Much is being made of China’s world-leading investment in “clean, green” energy, especially wind and solar power, though much of this is being done to create another export industry to the nations obsessed with climate change.
When measured in percentage terms, China’s growth in renewable energy from 2000 through 2010 certainly sounds impressive—up 1,545 percent!! Yes, China built a lot of new coal plants, too, but its coal-generated energy only increased 132 percent.
But when measured in terms of absolute energy output the numbers game being played here becomes apparent. When viewed in terms of additional total energy output by source, measured in the common unit of million tons of oil equivalent (MTOE), we see that energy from non-hydro renewable sources (mainly wind and solar) grew by only 11.4 MTOE from 2000 to 2010, while new energy supply from coal grew 976.4 MTOE—85 times as much new energy came from non-hydro renewables. New hydro power did much better than wind and solar power (up 112.8 MTOE), but much of that increase came from the massive Three Gorges dam that the global environmental community deplores. But in the absence of Three Gorges, China might well have built an additional 50 to 100 coal-fired plants.

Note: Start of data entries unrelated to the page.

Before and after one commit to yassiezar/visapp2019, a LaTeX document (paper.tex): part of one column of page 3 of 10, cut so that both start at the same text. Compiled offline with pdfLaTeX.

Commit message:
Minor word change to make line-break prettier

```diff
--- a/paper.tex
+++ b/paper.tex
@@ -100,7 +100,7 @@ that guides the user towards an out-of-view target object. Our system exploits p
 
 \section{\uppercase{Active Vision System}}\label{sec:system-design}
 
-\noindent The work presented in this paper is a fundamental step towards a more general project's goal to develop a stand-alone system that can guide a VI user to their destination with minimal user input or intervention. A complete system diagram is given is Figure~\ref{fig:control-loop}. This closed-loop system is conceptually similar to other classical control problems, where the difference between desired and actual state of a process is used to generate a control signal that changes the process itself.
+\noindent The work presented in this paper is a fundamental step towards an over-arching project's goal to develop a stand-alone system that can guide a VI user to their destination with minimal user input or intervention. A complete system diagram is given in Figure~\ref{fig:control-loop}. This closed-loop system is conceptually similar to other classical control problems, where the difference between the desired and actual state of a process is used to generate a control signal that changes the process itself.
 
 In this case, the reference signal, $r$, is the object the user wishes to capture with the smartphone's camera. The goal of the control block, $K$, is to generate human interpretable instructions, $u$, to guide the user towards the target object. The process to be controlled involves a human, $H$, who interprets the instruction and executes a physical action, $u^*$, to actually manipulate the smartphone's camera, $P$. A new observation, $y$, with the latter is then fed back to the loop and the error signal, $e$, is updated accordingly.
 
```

Net Growth in New Energy Supply in China, 2000–2010 (MTOE)
Source: BP Statistical Review of World Energy 2011.